In fact, "easy" pretty much characterizes each new plot point in this slim book – every time the reader anticipates a challenge, it turns out to be no big deal. And that really becomes the disappointment of the series (because the second book, The Quarter Horse Foal is more of the same). Most of its time is spent on overt didacticism – April reflecting on herself and her relationship with her aunt, with occasional diversions to teach unsubtle lessons about patience, tolerance, etc. – and the ins-and-outs of daily horse care, which is necessary, but not necessarily thought through here. If this is a series for girls who already love horse-and-girl books, for those who started reading Marguerite Henry's Big Book of Horses at the tender age of 4 (okay, that would be me), then the instructions in horse care are old hat, and spending so much time on them (and those all-too-convenient lessons) is, frankly, boring. If, however, this is a series for girls who are not already acquainted with horses, or even for those who are a little afraid of them, then the details are good, but the instant-cure approach to that fear and the easy horse-and-girl heroism that so quickly follows will probably leave them somewhat alienated. I think this is a case of trying to be all things to all people (or at least all girls) and unfortunately falling somewhat flat.

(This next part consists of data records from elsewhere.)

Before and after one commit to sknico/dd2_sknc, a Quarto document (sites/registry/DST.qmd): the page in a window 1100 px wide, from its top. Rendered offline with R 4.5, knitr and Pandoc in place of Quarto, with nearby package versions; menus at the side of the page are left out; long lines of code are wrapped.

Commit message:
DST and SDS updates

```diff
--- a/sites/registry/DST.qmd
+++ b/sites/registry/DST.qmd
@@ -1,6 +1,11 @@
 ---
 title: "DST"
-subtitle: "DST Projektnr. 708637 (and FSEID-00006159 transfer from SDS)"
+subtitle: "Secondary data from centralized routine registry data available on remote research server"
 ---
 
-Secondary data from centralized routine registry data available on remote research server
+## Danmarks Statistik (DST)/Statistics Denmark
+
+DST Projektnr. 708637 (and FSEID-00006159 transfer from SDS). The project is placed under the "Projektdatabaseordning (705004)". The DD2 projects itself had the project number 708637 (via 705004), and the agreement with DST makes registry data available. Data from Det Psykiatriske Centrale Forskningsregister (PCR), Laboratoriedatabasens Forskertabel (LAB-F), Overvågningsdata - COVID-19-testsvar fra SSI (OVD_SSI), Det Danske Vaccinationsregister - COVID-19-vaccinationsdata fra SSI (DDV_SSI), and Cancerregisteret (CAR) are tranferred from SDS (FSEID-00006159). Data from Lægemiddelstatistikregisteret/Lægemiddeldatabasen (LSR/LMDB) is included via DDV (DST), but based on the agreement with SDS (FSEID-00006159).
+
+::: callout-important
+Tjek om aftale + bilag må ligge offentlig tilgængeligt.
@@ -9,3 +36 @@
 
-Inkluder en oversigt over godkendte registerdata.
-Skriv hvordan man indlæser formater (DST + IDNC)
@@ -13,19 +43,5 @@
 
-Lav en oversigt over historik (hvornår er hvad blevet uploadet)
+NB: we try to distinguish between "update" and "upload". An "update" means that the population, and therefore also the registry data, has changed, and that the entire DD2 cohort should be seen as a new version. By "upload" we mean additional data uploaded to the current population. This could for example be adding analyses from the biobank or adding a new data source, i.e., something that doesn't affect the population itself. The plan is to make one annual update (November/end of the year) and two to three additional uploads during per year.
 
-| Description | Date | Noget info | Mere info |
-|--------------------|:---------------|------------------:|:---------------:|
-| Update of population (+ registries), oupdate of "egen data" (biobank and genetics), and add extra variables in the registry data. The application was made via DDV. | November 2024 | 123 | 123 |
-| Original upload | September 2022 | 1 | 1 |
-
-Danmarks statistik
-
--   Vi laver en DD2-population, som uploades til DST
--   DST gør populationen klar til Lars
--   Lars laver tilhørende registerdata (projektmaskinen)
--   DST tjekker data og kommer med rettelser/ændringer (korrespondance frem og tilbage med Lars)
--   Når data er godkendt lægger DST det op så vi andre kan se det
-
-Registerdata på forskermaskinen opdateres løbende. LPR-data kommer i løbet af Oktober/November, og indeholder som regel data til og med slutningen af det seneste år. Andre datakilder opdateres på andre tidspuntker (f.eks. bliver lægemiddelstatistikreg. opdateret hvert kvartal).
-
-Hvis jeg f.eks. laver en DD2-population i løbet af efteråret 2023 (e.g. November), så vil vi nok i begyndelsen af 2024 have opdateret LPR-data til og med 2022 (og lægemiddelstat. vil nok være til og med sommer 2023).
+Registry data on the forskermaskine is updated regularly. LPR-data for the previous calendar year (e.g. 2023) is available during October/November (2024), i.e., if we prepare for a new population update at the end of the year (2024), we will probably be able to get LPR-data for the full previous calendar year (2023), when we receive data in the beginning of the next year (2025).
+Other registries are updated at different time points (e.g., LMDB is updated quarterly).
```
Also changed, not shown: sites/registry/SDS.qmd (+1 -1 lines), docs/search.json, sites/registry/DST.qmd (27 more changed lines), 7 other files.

There are some redeeming moments, of course. The interactions between April and her aunt, including their inside joke of "sometimes all a person can do is…" are sweet and several of the side characters are quite charming (though there are a couple of characterization inconsistencies between the two books, especially with Mr. McCann). The horse trailer accident at the beginning of the first book is vividly and cinematically written, and there are other moments of wonderful description which allow the reader to "see" the world that Schaenen has envisioned. There are also fun allusions to the classic horse stories that have gone before – Black Beauty, National Velvet, and others. Unfortunately, mentioning those brilliant classics, while obviously intended to direct girls to read those books (again with the unsubtle didacticism) or to cozy up to those who have, also sets up an inevitable comparison: those are great novels; this is not. It seems like this series was written as a prescription for a struggling reader who likes horses but doesn’t have the consuming passion of most horse girls, or in the line of 19th century girls books that aim to instruct more than entertain. If those are your intentions (and good luck with them), this series is fine, but there are better horse-and-girl books, including chapter books and series, out there.